ABOUT THIS EXERCISE:
Copy, from the data below, every line that has "seleccionada" in it.

Collected data entries:
[Start of Attachment]
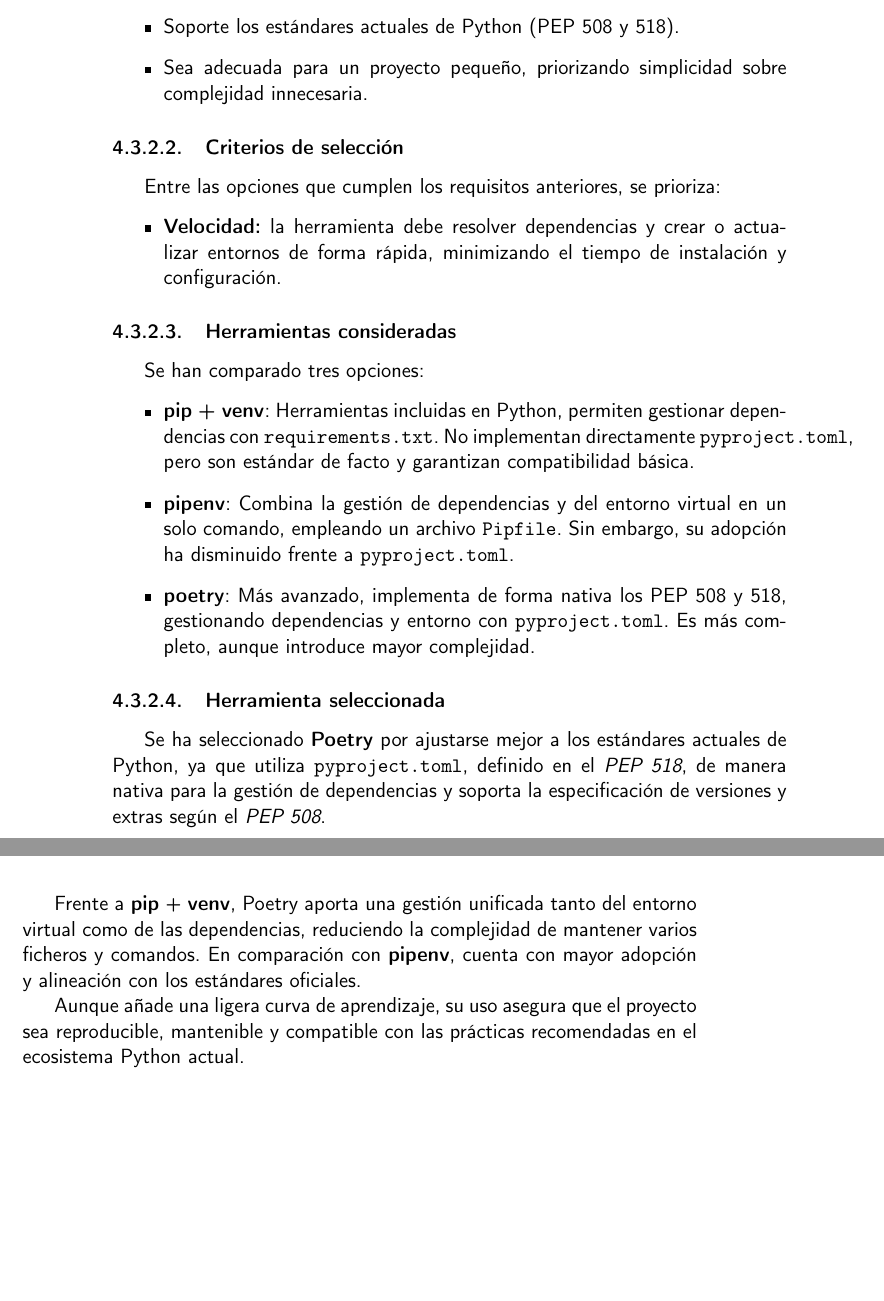
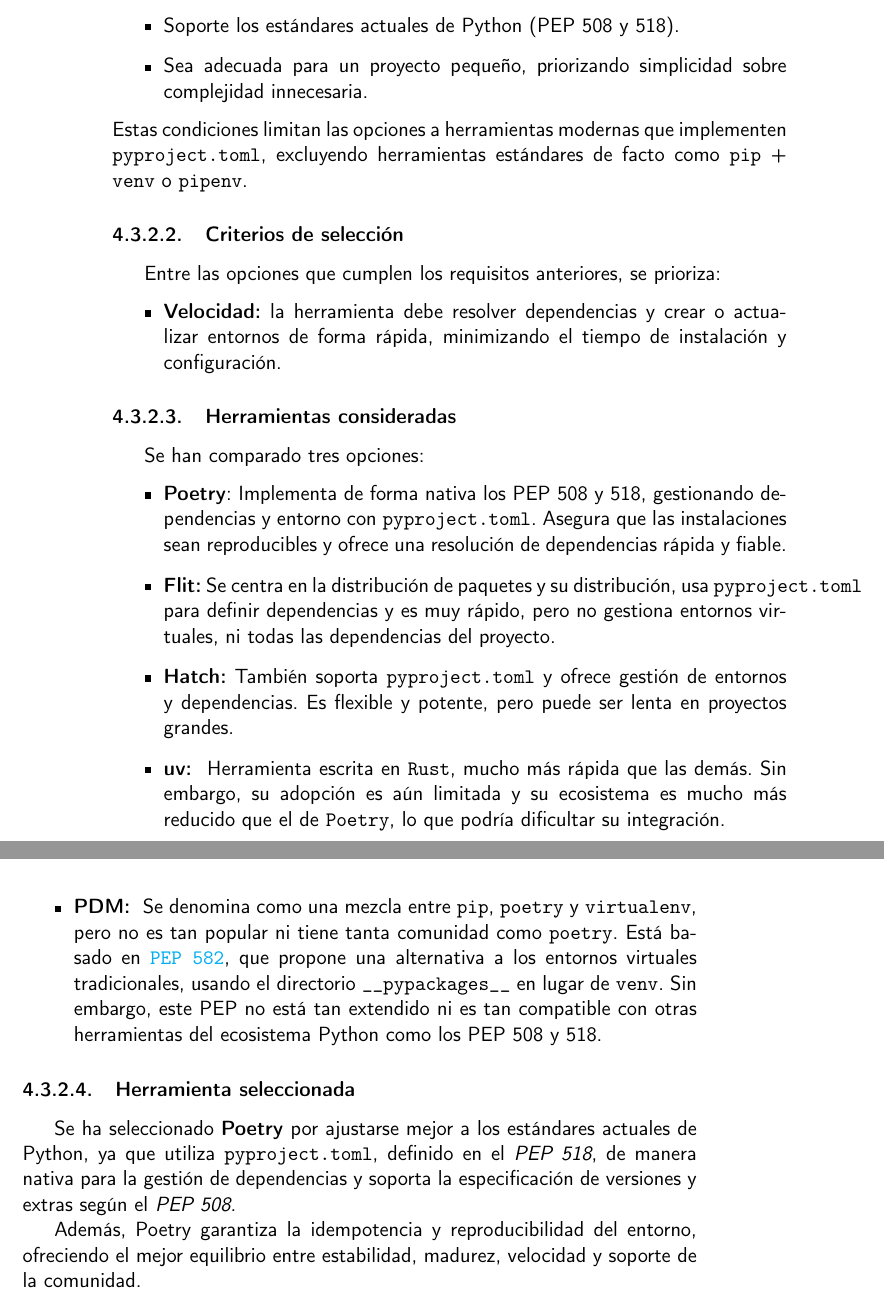
Before and after one commit to shvtwp/proyecto-TFG, a LaTeX book (doc/proyecto.tex, which reads doc/secciones/04_analisis.tex): two parts of pages 32 and 33 of 39, joined at a grey line, cut so that both start at the same text, the shorter picture padded with empty space. Compiled offline with pdfLaTeX.

Commit message:
Reescribe herramientas consideradas y seleccionada #55

```diff
--- a/doc/secciones/04_analisis.tex
+++ b/doc/secciones/04_analisis.tex
@@ -229,6 +229,8 @@
     \item Sea adecuada para un proyecto pequeño, priorizando simplicidad sobre complejidad
     innecesaria.
 \end{itemize}
+Estas condiciones limitan las opciones a herramientas modernas que implementen \texttt{pyproject.toml},
+excluyendo herramientas estándares de facto como \texttt{pip} + \texttt{venv} o \texttt{pipenv}.
 
 \subsubsection{Criterios de selección}
 Entre las opciones que cumplen los requisitos anteriores, se prioriza:
@@ -240,15 +242,23 @@
 \subsubsection{Herramientas consideradas}
 Se han comparado tres opciones:
 \begin{itemize}
-    \item \textbf{pip + venv}: Herramientas incluidas en Python, permiten gestionar dependencias
-    con \texttt{requirements.txt}. No implementan directamente \texttt{pyproject.toml}, pero son
-    estándar de facto y garantizan compatibilidad básica.
-    \item \textbf{pipenv}: Combina la gestión de dependencias y del entorno virtual en un solo
-    comando, empleando un archivo \texttt{Pipfile}. Sin embargo, su adopción ha disminuido frente
-    a \texttt{pyproject.toml}.
-    \item \textbf{poetry}: Más avanzado, implementa de forma nativa los PEP 508 y 518, gestionando
-    dependencias y entorno con \texttt{pyproject.toml}. Es más completo, aunque introduce mayor
-    complejidad.
+    \item \textbf{Poetry}: Implementa de forma nativa los PEP 508 y 518, gestionando
+    dependencias y entorno con \texttt{pyproject.toml}. Asegura que las instalaciones sean
+    reproducibles y ofrece una resolución de dependencias rápida y fiable.
+    \item \textbf{Flit:} Se centra en la distribución de paquetes y su distribución,
+    usa \texttt{pyproject.toml} para definir dependencias y es muy rápido, pero no gestiona entornos
+    virtuales, ni todas las dependencias del proyecto.
+    \item \textbf{Hatch:} También soporta \texttt{pyproject.toml} y ofrece gestión de entornos
+    y dependencias. Es flexible y potente, pero puede ser lenta en proyectos grandes.
+    \item \textbf{uv: } Herramienta escrita en \texttt{Rust}, mucho más rápida que las demás.
+    Sin embargo, su adopción es aún limitada y su ecosistema es mucho más reducido que el de
+    \texttt{Poetry}, lo que podría dificultar su integración.
+    \item \textbf{PDM: } Se denomina como una mezcla entre \texttt{pip}, \texttt{poetry} y
+    \texttt{virtualenv}, pero no es tan popular ni tiene tanta comunidad como \texttt{poetry}.
+    Está basado en \texttt{\href{https://peps.python.org/pep-0582/}{PEP 582}}, que propone una alternativa a los entornos virtuales tradicionales,
+    usando el directorio \texttt{\_\_pypackages\_\_} en lugar de \texttt{venv}. Sin embargo,
+    este PEP no está tan extendido ni es tan compatible con otras herramientas del ecosistema
+    Python como los PEP 508 y 518.
 \end{itemize}
 
 \subsubsection{Herramienta seleccionada}
@@ -256,9 +266,5 @@
 que utiliza \texttt{pyproject.toml}, definido en el \textit{PEP 518}, de manera nativa para la
 gestión de dependencias y soporta la especificación de versiones y extras según el \textit{PEP 508}.
 
-Frente a \textbf{pip} + \textbf{venv}, Poetry aporta una gestión unificada tanto del entorno virtual
-como de las dependencias, reduciendo la complejidad de mantener varios ficheros y comandos.
-En comparación con \textbf{pipenv}, cuenta con mayor adopción y alineación con los estándares oficiales.
-
-Aunque añade una ligera curva de aprendizaje, su uso asegura que el proyecto sea reproducible, mantenible
-y compatible con las prácticas recomendadas en el ecosistema Python actual.
+Además, Poetry garantiza la idempotencia y reproducibilidad del entorno, ofreciendo el mejor equilibrio
+entre estabilidad, madurez, velocidad y soporte de la comunidad.
```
[End of Attachment]
TASK SOLUTION:
Reescribe herramientas consideradas y seleccionada #55
 \subsubsection{Herramienta seleccionada}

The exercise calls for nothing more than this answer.